Task to carry out: I'd like every line in the following listing that holds "wrapped" copied.

Materials provided:
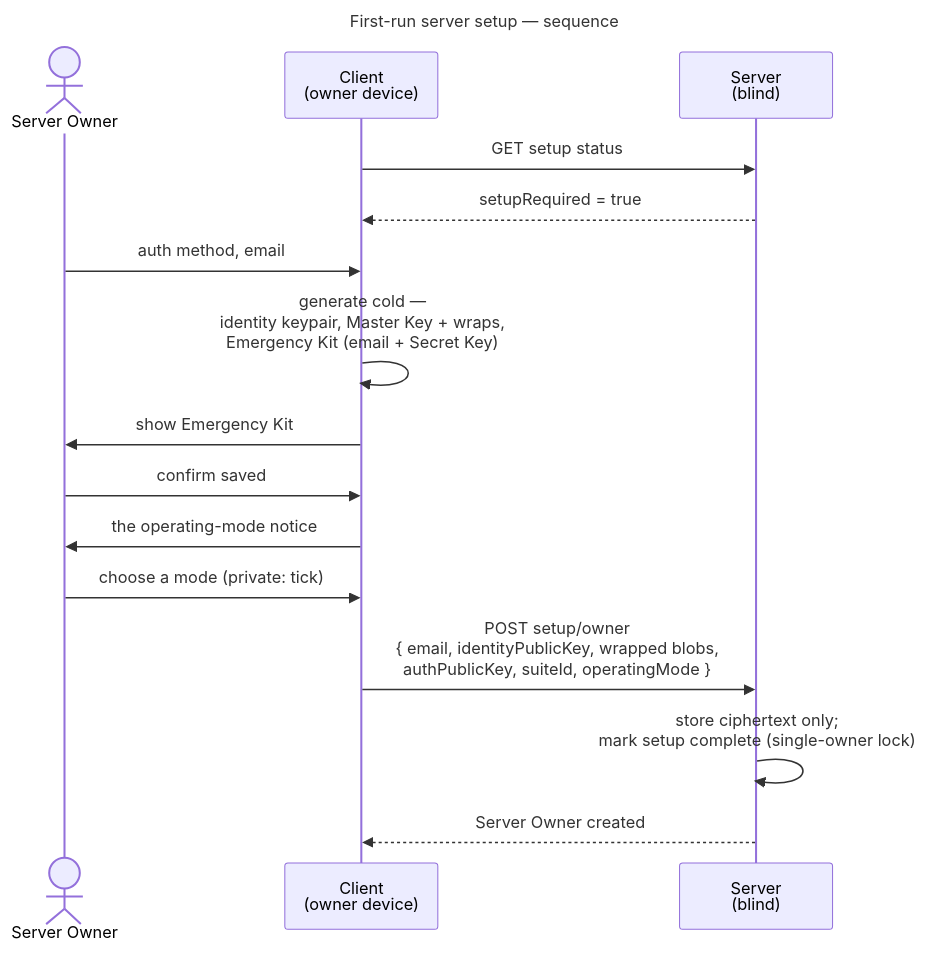
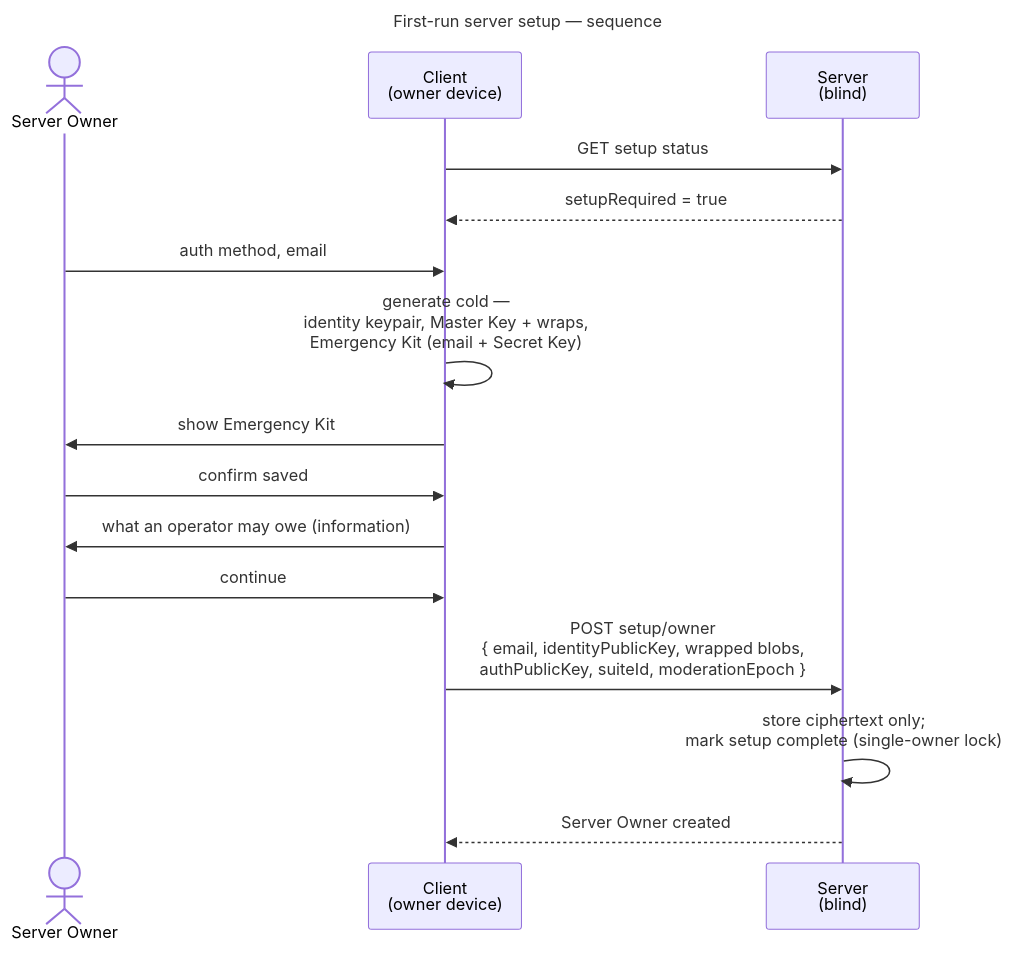
Before and after one commit to raddatzk/veyq: the first of 2 diagrams in docs/features/admin/use-cases/uc.admin.setup-server.md, drawn with Mermaid. The commit also changed other lines of this file and 42 other files, not shown here.

First line of the commit message:
docs: no operating mode; the guest-write record follows guest writes

````diff
--- a/docs/features/admin/use-cases/uc.admin.setup-server.md
+++ b/docs/features/admin/use-cases/uc.admin.setup-server.md
@@ -42,20 +42,20 @@
 ```mermaid
 ---
 title: First-run server setup — sequence
 ---
 sequenceDiagram
   actor O as Server Owner
   participant C as Client<br>(owner device)
   participant S as Server<br>(blind)
   C->>S: GET setup status
   S-->>C: setupRequired = true
   O->>C: auth method, email
   C->>C: generate cold —<br>identity keypair, Master Key + wraps,<br>Emergency Kit (email + Secret Key)
   C->>O: show Emergency Kit
   O->>C: confirm saved
-  C->>O: the operating-mode notice
-  O->>C: choose a mode (private: tick)
-  C->>S: POST setup/owner<br>{ email, identityPublicKey, wrapped blobs,<br>authPublicKey, suiteId, operatingMode }
+  C->>O: what an operator may owe (information)
+  O->>C: continue
+  C->>S: POST setup/owner<br>{ email, identityPublicKey, wrapped blobs,<br>authPublicKey, suiteId, moderationEpoch }
   S->>S: store ciphertext only#59;<br>mark setup complete (single-owner lock)
   S-->>C: Server Owner created
 ```
````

Task response:
-  C->>S: POST setup/owner<br>{ email, identityPublicKey, wrapped blobs,<br>authPublicKey, suiteId, operatingMode }
+  C->>S: POST setup/owner<br>{ email, identityPublicKey, wrapped blobs,<br>authPublicKey, suiteId, moderationEpoch }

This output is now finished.